Heck, even the Politico reporter covering the launch broke character and snuck in this line in a June story, “The long-awaited encyclical put Pope Francis in line with the scientific consensus that climate change is an urgent threat that is largely human-caused, and he called out skeptics for delaying actions to solve it.”
Precisely. “Based on well-established evidence, about 97% of climate scientists have concluded that human-caused climate change is happening” — as the world’s largest general scientific society, the American Association for the Advancement of Science, explained in its 2014 report, “What We Know.” The AAAS continued:
The science linking human activities to climate change is analogous to the science linking smoking to lung and cardiovascular diseases. Physicians, cardiovascular scientists, public health experts and others all agree smoking causes cancer. And this consensus among the health community has convinced most Americans that the health risks from smoking are real. A similar consensus now exists among climate scientists, a consensus that maintains climate change is happening, and human activity is the cause.
But as with the majority of Politico pieces on climate, readers learn nothing of this. The one final mention of climate change in the recent piece about the Pope’s coming visit is simply this: “Still, many of his declarations, especially on climate change and the dangers of ‘trickle-down economics,’ are at odds with positions held by Republicans, including nearly all of those running for president.”
Yes, the Pope’s “declarations” on climate change are “at odds with” the views of Donald Trump and virtually all other GOP presidential candidates.
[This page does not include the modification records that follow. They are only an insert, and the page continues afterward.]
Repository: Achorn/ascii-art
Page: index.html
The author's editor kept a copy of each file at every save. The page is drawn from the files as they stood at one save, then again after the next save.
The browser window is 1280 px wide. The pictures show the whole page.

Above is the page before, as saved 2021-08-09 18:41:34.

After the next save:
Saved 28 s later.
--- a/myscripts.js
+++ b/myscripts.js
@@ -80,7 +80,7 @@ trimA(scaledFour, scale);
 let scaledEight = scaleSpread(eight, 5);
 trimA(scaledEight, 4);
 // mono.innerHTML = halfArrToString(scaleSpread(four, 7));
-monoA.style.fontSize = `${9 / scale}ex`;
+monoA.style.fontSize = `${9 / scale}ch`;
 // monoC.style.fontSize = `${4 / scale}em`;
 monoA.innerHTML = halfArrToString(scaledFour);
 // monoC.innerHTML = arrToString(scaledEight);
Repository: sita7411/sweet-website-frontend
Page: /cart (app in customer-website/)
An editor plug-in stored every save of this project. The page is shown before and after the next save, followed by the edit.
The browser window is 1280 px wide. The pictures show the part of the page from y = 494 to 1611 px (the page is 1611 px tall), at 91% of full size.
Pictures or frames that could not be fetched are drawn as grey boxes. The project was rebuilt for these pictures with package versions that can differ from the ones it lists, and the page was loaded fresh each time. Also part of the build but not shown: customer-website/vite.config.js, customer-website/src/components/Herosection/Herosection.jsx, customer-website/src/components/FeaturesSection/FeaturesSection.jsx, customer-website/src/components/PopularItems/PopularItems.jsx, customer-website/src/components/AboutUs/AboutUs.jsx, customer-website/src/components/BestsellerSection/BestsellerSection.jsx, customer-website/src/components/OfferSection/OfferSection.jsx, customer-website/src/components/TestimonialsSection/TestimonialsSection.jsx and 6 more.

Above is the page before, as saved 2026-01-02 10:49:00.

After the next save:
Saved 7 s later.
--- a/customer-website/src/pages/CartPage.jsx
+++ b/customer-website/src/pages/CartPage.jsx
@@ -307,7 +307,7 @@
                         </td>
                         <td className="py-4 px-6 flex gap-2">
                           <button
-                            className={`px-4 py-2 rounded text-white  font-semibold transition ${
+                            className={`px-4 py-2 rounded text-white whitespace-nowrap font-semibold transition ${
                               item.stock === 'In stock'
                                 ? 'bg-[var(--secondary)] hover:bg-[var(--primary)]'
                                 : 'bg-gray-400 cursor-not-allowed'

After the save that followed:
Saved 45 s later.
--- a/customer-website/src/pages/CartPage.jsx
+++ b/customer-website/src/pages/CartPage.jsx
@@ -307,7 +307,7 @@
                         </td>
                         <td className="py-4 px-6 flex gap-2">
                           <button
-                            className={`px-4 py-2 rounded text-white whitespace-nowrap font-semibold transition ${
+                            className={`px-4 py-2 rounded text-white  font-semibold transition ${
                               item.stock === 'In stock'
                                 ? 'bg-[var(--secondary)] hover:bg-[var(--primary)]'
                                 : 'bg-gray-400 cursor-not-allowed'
Shouldn’t readers get at least get one sentence saying who else Trump et al. are at odds with — like, say, every major scientific society along with the world’s leading governments and their national academies of science?
Even in articles entirely about climate change, like Monday’s “GOP to attack climate pact at home and abroad,” virtually the entire focus is the political drama. The one mention of science buried in that 1300-word piece is “In Paris, representatives of nearly 200 nations will try to hammer out an agreement for curbing the greenhouse gas emissions blamed for warming the planet and boosting sea levels.” Readers never learn who is doing the blaming or why we should listen to them and not, say, the GOP leaders who are the focus of the piece.
Most importantly, readers are never told of the likely civilization-destroying outcome if GOP leaders were actually successful at killing the global effort to preserve a livable climate.
Journalism professor and media critic Jay Rosen has repeatedly criticized this “take-no-sides-at-all-cost” mentality — the “view from nowhere” as he calls it. “It’s an attempt to secure a kind of universal legitimacy that is implicitly denied to those who stake out positions or betray a point of view,” explains Rosen. “American journalists have almost a lust for the View from Nowhere because they think it has more authority than any other possible stance.”
Obviously, overwhelming scientific evidence has more authority than the view from nowhere. Rosen notes that the latter view encourages journalists to think that “criticism from both sides is a sign that you’re doing something right, when you could be doing everything wrong.”
Tragically, Politico’s refusal to call out the anti-scientific views of GOP leaders doesn’t lead to “nowhere” — it leads to inaction, which itself leads to a ruined climate and chaos.
Politico is advancing a cynical view of politics wherein neither side can be “correct” and no outcome is better than another. It is reminiscent of the “chaos is a ladder” speech by the despicable Machiavellian and master cynic of Game of Thrones, Petyr ‘Littlefinger’ Baelish.
In Littlefinger’s worldview, “chaos” isn’t a bad outcome because all other things — including “love” — are “illusions”: “Only the ladder is real. The climb is all there is.” For Politico, the chaos of climate inaction isn’t a bad outcome because there apparently is no objective or scientific reality: “Only the horserace is real. Politics is all there is.”